##### Material to process #####
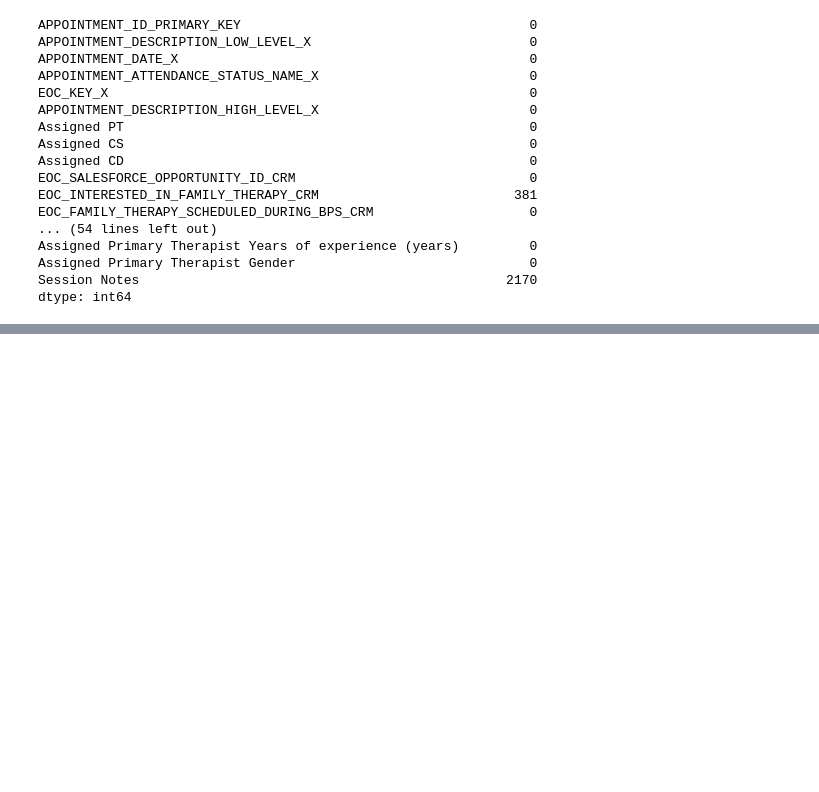
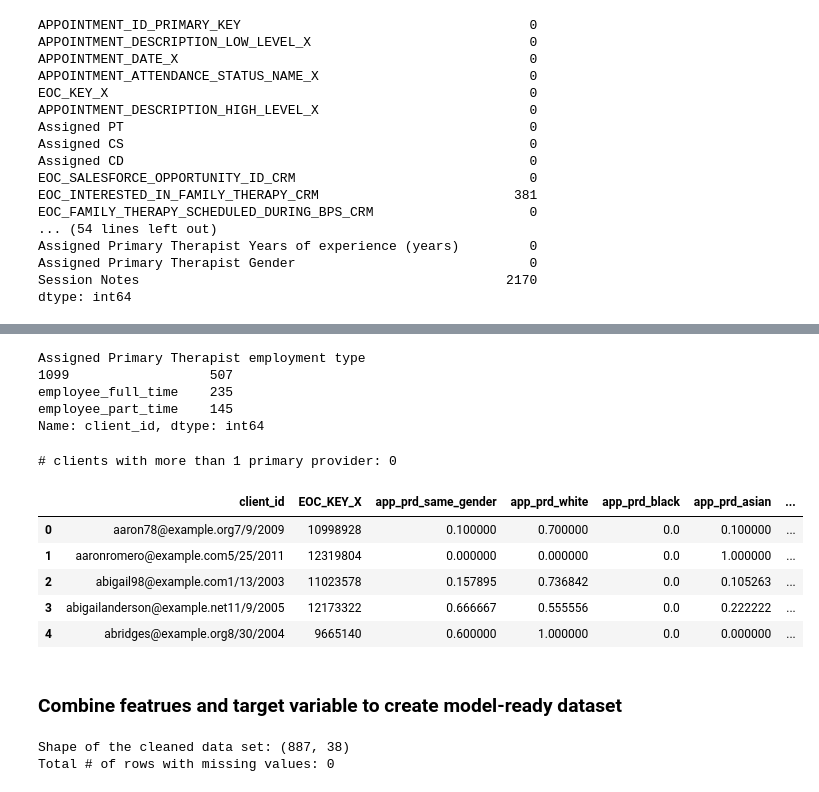
Before and after one commit to yxy1104/mh-discharge-survival-analysis, a Jupyter notebook: mh_discharge_sa_data_eda.ipynb, the cells around one changed output, grey strips where cells are left out. Drawn from its saved outputs; the diff is of its cells as text; code cells hidden in the pictures; blank space fills up the shorter version.

Commit message:
finish data EDA and feature creation

```diff
--- a/mh_los_eda.ipynb
+++ b/mh_discharge_sa_data_eda.ipynb
@@ -325,0 +415,27 @@ Before any further data EDA between the target variable and eligible features, I
+# %%
+# calculate % appointment providers with the same gender identity as the client
+df['app_prd_same_gender'] = np.where(df['Appointment Provider Gender'] == df.gender, 1, 0)
+
+# calculate % appointment providers by race
+df['app_prd_white'] = np.where(df['Appointment Provider Race'] == 'White', 1, 0)
+df['app_prd_asian'] = np.where(df['Appointment Provider Race'] == 'Asian', 1, 0)
+df['app_prd_black'] = np.where(df['Appointment Provider Race'] == 'Black or African American', 1, 0)
+df['app_prd_hispanic'] = np.where(df['Appointment Provider Race'] == 'Hispanic or Latino', 1, 0)
+
+df['app_prd_full_time'] = np.where(df['Appointment Provider employment type'] == 'employee_full_time', 1, 0)
+df['app_prd_part_time'] = np.where(df['Appointment Provider employment type'] == 'employee_part_time', 1, 0)
+df['app_prd_contractor'] = np.where(df['Appointment Provider employment type'] == '1099', 1, 0)
+
+# aggregate appointment provider info
+app_prd_stats = df.groupby(['client_id', 'EOC_KEY_X']).agg(
+    app_prd_same_gender = ('app_prd_same_gender', 'mean'),
+    app_prd_white = ('app_prd_white', 'mean'),
+    app_prd_black = ('app_prd_black', 'mean'),
+    app_prd_asian = ('app_prd_asian', 'mean'),
+    app_prd_hispanic = ('app_prd_hispanic', 'mean'),
+    app_prd_full_time = ('app_prd_full_time', 'mean'),
+    app_prd_part_time = ('app_prd_part_time', 'mean'),
+    app_prd_contractor = ('app_prd_contractor', 'mean'),
+    app_prd_median_tenure = ('Appointment Provider Years of experience (years)', 'median'),
+    app_prd_median_tenure_ch = ('Appointment Provider Charlie Health tenure (years)', 'median'),
+).reset_index()
@@ -325,0 +462,39 @@ Before any further data EDA between the target variable and eligible features, I
+# %%
+df.groupby('Assigned Primary Therapist employment type').client_id.nunique().sort_values(ascending = False)
+# %% [output]
+Assigned Primary Therapist employment type
+1099                  507
+employee_full_time    235
+employee_part_time    145
+Name: client_id, dtype: int64
+# %%
+print('# clients with more than 1 primary provider:', sum(df.groupby('client_id')['Assigned PT'].nunique() > 1))
+# %% [output]
+# clients with more than 1 primary provider: 0
+# %%
+# calculate median tenure of primary providers
+pri_prd_stats = df.groupby(['client_id', 'EOC_KEY_X']).agg(
+    pri_prd_median_tenure = ('Assigned Primary Therapist Years of experience (years)', 'median'),
+    pri_prd_median_tenure_ch = ('Assigned Primary Therapist Charlie Health tenure (years)', 'median'),
+).reset_index()
+
+pri_prd = df[['client_id', 'EOC_KEY_X', 'Assigned Primary Therapist Gender', 'Assigned Primary Therapist Race', 'Assigned Primary Therapist employment type']].drop_duplicates(subset = ['client_id', 'EOC_KEY_X'], keep = 'last')\
+.rename(columns = {
+    'Assigned Primary Therapist Gender': 'pri_prd_gender',
+    'Assigned Primary Therapist Race': 'pri_prd_race',
+    'Assigned Primary Therapist employment type': 'pri_prd_emp_type'
+})
+# %%
+df_prd = pd.merge(app_prd_stats, pri_prd, 'left', on = ['client_id', 'EOC_KEY_X'])
+df_prd = pd.merge(df_prd, pri_prd_stats, 'left', on = ['client_id', 'EOC_KEY_X']).drop_duplicates(subset = ['client_id', 'EOC_KEY_X'], keep = 'last')
+# %%
+df_prd.head()
+# %% [output]
+|  | client_id | EOC_KEY_X | app_prd_same_gender | app_prd_white | app_prd_black | app_prd_asian | ... |
+| 0 | aaron78@example.org7/9/2009 | 10998928 | 0.100000 | 0.700000 | 0.0 | 0.100000 | ... |
+| 1 | aaronromero@example.com5/25/2011 | 12319804 | 0.000000 | 0.000000 | 0.0 | 1.000000 | ... |
+| 2 | abigail98@example.com1/13/2003 | 11023578 | 0.157895 | 0.736842 | 0.0 | 0.105263 | ... |
+| 3 | abigailanderson@example.net11/9/2005 | 12173322 | 0.666667 | 0.555556 | 0.0 | 0.222222 | ... |
+| 4 | abridges@example.org8/30/2004 | 9665140 | 0.600000 | 1.000000 | 0.0 | 0.000000 | ... |
+# %% [markdown]
+### Combine featrues and target variable to create model-ready dataset
@@ -325,0 +510,6 @@ Before any further data EDA between the target variable and eligible features, I
+# %%
+print('Shape of the cleaned data set:', df_all.shape)
+print('Total # of rows with missing values:', df_all.isnull().sum().sum())
+# %% [output]
+Shape of the cleaned data set: (887, 38)
+Total # of rows with missing values: 0
```
Also changed, not shown: parts of 83 cells of this notebook, 1 other file.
#####
» **Instructions for the task**:
From the material given, work out how many lines hold the string "where"; state that number and nothing further.

» **Solution to this task**:
9